Structured diff data
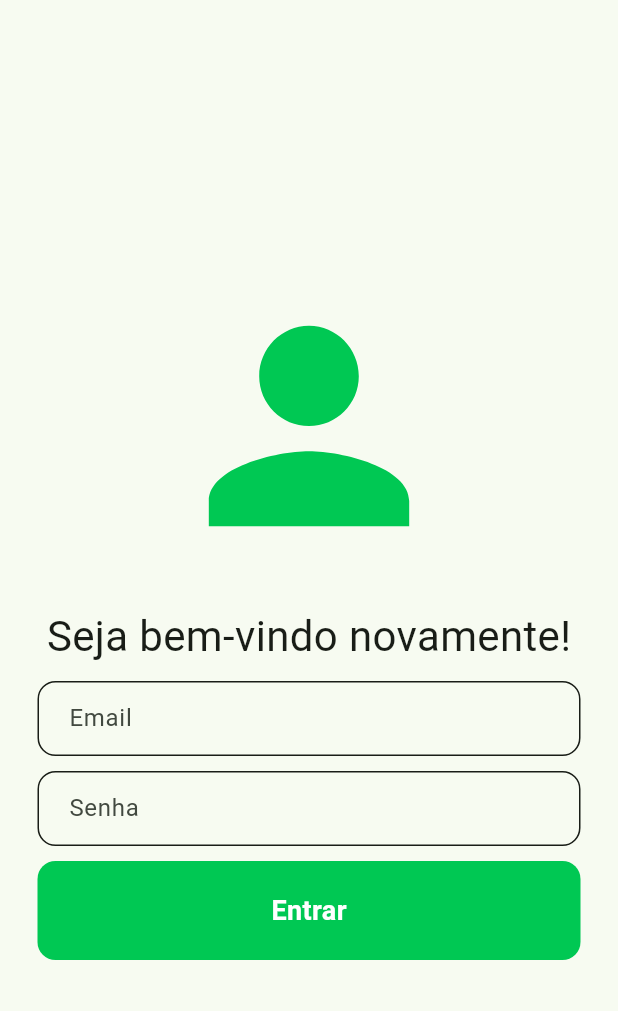
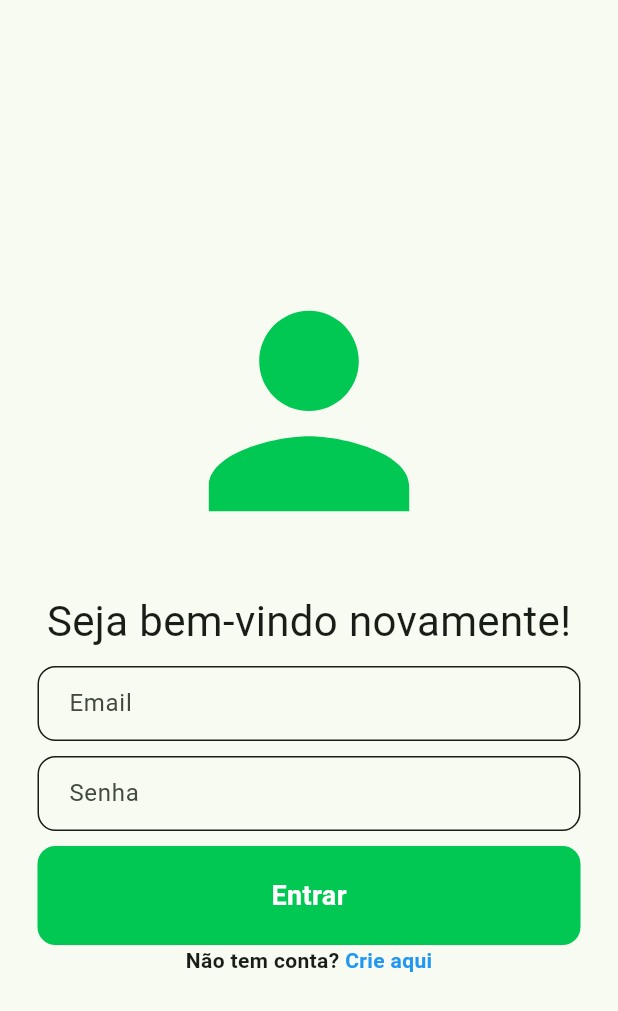
Before and after one commit to loulouizz/tccalimentracker, a Flutter app: the screen it shows after launch, on a phone screen of 412 x 824 dp. Shown: the top 1011 px of the screen. Run offline on Flutter 3.47's test engine with Material 3 defaults, Android fonts, the light colour scheme and no system bars; our stand-ins replace cloud_firestore, firebase_auth, firebase_core, fl_chart, flutter_slidable, google_fonts and 1 more; accounts and stored records are empty.

Commit message:
correcao na tela de login

```diff
--- a/lib/screens/login_screen.dart
+++ b/lib/screens/login_screen.dart
@@ -1,4 +1,5 @@
 import 'package:alimentracker/auth.dart';
+import 'package:alimentracker/screens/sign_up_screen.dart';
 import 'package:firebase_auth/firebase_auth.dart';
 import 'package:flutter/material.dart';
 import 'package:google_fonts/google_fonts.dart';
@@ -125,11 +126,17 @@ class _LoginScreenState extends State<LoginScreen> {
                     ),
                   ),
                 ),
+            Row(
+              mainAxisAlignment: MainAxisAlignment.center,
+              children: [
+                Text("Não tem conta?", style: GoogleFonts.roboto(fontWeight: FontWeight.bold),),
+                GestureDetector(onTap: (){
+                  Navigator.of(context).push(MaterialPageRoute(builder: (context)=>SignUpScreen()));
+                }, child: Text(" Crie aqui", style: TextStyle(color: Colors.blue, fontWeight: FontWeight.bold),))
               ],
-            ),
-          ),
-        ),
-      ),
-    );
+            )])))));
+
+
+
   }
 }
```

TASK REQUIREMENTS
The answer must be an exact restatement of all the records, with no pictures included.

SOLUTION TO THIS EXERCISE
Before and after one commit to loulouizz/tccalimentracker, a Flutter app: the screen it shows after launch, on a phone screen of 412 x 824 dp. Shown: the top 1011 px of the screen. Run offline on Flutter 3.47's test engine with Material 3 defaults, Android fonts, the light colour scheme and no system bars; our stand-ins replace cloud_firestore, firebase_auth, firebase_core, fl_chart, flutter_slidable, google_fonts and 1 more; accounts and stored records are empty.

Commit message:
correcao na tela de login

```diff
--- a/lib/screens/login_screen.dart
+++ b/lib/screens/login_screen.dart
@@ -1,4 +1,5 @@
 import 'package:alimentracker/auth.dart';
+import 'package:alimentracker/screens/sign_up_screen.dart';
 import 'package:firebase_auth/firebase_auth.dart';
 import 'package:flutter/material.dart';
 import 'package:google_fonts/google_fonts.dart';
@@ -125,11 +126,17 @@ class _LoginScreenState extends State<LoginScreen> {
                     ),
                   ),
                 ),
+            Row(
+              mainAxisAlignment: MainAxisAlignment.center,
+              children: [
+                Text("Não tem conta?", style: GoogleFonts.roboto(fontWeight: FontWeight.bold),),
+                GestureDetector(onTap: (){
+                  Navigator.of(context).push(MaterialPageRoute(builder: (context)=>SignUpScreen()));
+                }, child: Text(" Crie aqui", style: TextStyle(color: Colors.blue, fontWeight: FontWeight.bold),))
               ],
-            ),
-          ),
-        ),
-      ),
-    );
+            )])))));
+
+
+
   }
 }
```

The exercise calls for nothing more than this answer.